As a longtime homeschooling parent, and a pursuer of Charlotte Mason's philosophy, I would like to say that a passion for learning is something we just don't have a problem with around here. But it wouldn't be entirely true...or at least not if "passion for learning" equals "passion for schoolwork." Almost-seventh-grader Dollygirl loves to read, but mostly the books of her own choosing, not the "assigned" ones. She likes to write, but again, not so much when it's assigned work. I've seen this pattern emerge with the older girls, too: "out of class" time is separate from "school." If they feel that "their time," when lessons are done, is honestly "their time," then they seem to feel that they also have to differentiate their own reading, writing and other activities from assigned "schoolwork." I've never heard any of them (even the Apprentice) begging for more math homework. This question of ownership--and therefore passion, or lack thereof--has been a source of frustration (on my part, it doesn't seem to bother them!) for almost two decades. Some readaloud books have blurred the line between "this is school" and "just Mom and me reading," but in general, that's the way it works, or doesn't work.
The funny thing is that some, most even, of what we do in school...even the difficult stuff, even if it's "coerced" or at least teacher-decided, has been very successful. The Squirrelings have enjoyed Great Expectations and Silas Marner, and I'm pretty sure that Ivanhoe will also be a successful readaloud later in the year. They are good readers, and, when they want to, they can put words together pretty well too. (Ponytails' work in public-school English class has earned her praise and high marks, in both ninth and tenth grades.) But I hardly ever see one of them browsing for more Dickens or George Eliot or Scott; the Apprentice did read Jane Austen on her own, but that was the exception. Dollygirl's current personal reading consists of Harry Potter and the Cornelia Funke Inkheart books.
Some homeschoolers (or teachers) might suggest that the way to get older students to engage with learning would be to leave the curriculum up to them. If it's put on their plate, it comes from outside, isn't personally meaningful; if they've chosen it, they'll be interested. I would say yes, to a point; I do give options wherever practical. But, thinking of Charlotte Mason's quip about expecting people to make their own boots, it's even less consistent with our family's homeschool practice to let the kids decide if they're even going to wear shoes. So to speak.

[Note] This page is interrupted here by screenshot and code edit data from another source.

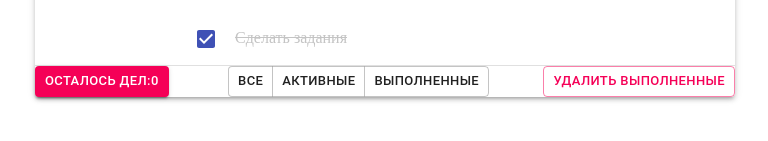
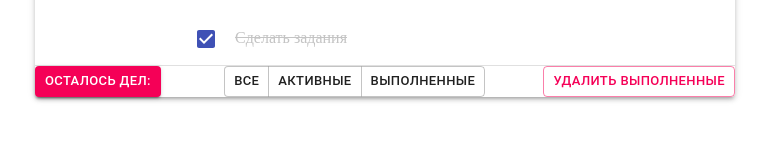
Before and after one commit to WebHeroSchool/todo_bel, a React (Create React App) app: page / in a window 1280 px wide. Shown: the part 265-406 px from the top of the page, without its empty margins (255-1023 px from the left). Built offline with nearby package versions, Linux system fonts and the light colour scheme.

Commit message:
prop-types

```diff
--- a/package.json
+++ b/package.json
@@ -7,6 +7,7 @@
     "@testing-library/jest-dom": "^5.11.9",
     "@testing-library/react": "^11.2.3",
     "@testing-library/user-event": "^12.6.2",
+    "prop-types": "^15.7.2",
     "react": "^17.0.1",
     "react-dom": "^17.0.1",
     "react-scripts": "4.0.1",
--- a/src/components/App/App.js
+++ b/src/components/App/App.js
@@ -5,6 +5,7 @@ import InputItem from '../InputItem/InputItem';
 import styles from  './App.module.css';
 import Paper from '@material-ui/core/Paper';
 import Divider from '@material-ui/core/Divider';
+import PropTypes from 'prop-types';
 
 
 class App extends React.Component {
@@ -80,4 +81,8 @@ class App extends React.Component {
   }
 };
 
+App.propTypes = {
+     onClickAdd: PropTypes.func
+};
+
 	export default App;
--- a/src/components/Footer/Footer.js
+++ b/src/components/Footer/Footer.js
@@ -1,5 +1,6 @@
 import React from 'react';
 import Button from '@material-ui/core/Button';
+import PropTypes from 'prop-types';
 import FilterList from '../FilterList/FilterList';
 import styles from './Footer.module.css';
 
@@ -13,8 +14,8 @@ const Footer = ({count}) => (<div className={styles.footer}>
    </Button>
  </div>);
 
-Footer.defaultProps = {
-	  count:0
+Footer.propTypes = {
+     count: PropTypes.number
 };
 
 export default Footer;
--- a/src/components/InputItem/InputItem.js
+++ b/src/components/InputItem/InputItem.js
@@ -1,6 +1,7 @@
 import React from 'react';
 import TextField from '@material-ui/core/TextField';
 import Button from '@material-ui/core/Button';
+import PropTypes from 'prop-types';
 import styless from './InputItem.module.css';
 
 class InputItem extends React.Component {
@@ -54,4 +55,9 @@ class InputItem extends React.Component {
 	  }
 }
 
+InputItem.propTypes = {
+	  isDone: PropTypes.bool,
+	  helperText: PropTypes.string
+};
+
 	export default InputItem;
--- a/src/components/Item/Item.js
+++ b/src/components/Item/Item.js
@@ -1,5 +1,6 @@
 import React from 'react';
 import classnames from 'classnames';
+import PropTypes from 'prop-types';
 import styles from './Item.module.css';
 import Checkbox from '@material-ui/core/Checkbox';
 import DeleteIcon from '@material-ui/icons/Delete';
@@ -41,8 +42,10 @@ const Item = ({value, isDone, onClickDone, id, onClickDelete}) => (<div classNam
  </span>
  </div>);
 
-Item.defaultProps = {
-	  isDone: true
+Item.propTypes = {
+	  isDone: PropTypes.bool ,
+	  id: PropTypes.number,
+	  value: PropTypes.string
 };
 
 export default Item;
```
Also changed, not shown: src/components/ItemList/ItemList.js (+7 -0 lines), 1 other file (tests, documents, lock files or other folders).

Since we follow, more or less, the Ambleside Online Curriculum, it's already pretty much decided: Year Seven follows Year Six and is followed by Year Eight. This year is Dollygirl's Year Seven, and, within reason, I'm expecting her to take on the work that's given in that outline. Promoting engagement by completely freeing up the curriculum is not an option for us. It's not in tune with Charlotte Mason, it's not what I'm comfortable with, and it's not even (really) what our kids expect.
So how else do we find delight, engagement, passion, without expecting too much (or too little) of 21st-century, somewhat-distracted kids, and without turning them into prigs about learning?
("Mr Samuel Arrow, a wonderful man who... used to get us up from our beds before dawn for a good flossing.")More (and a book review) in Part Two. Make sure to come back, especially if you think I'm too hard on my kids. Because you might be right.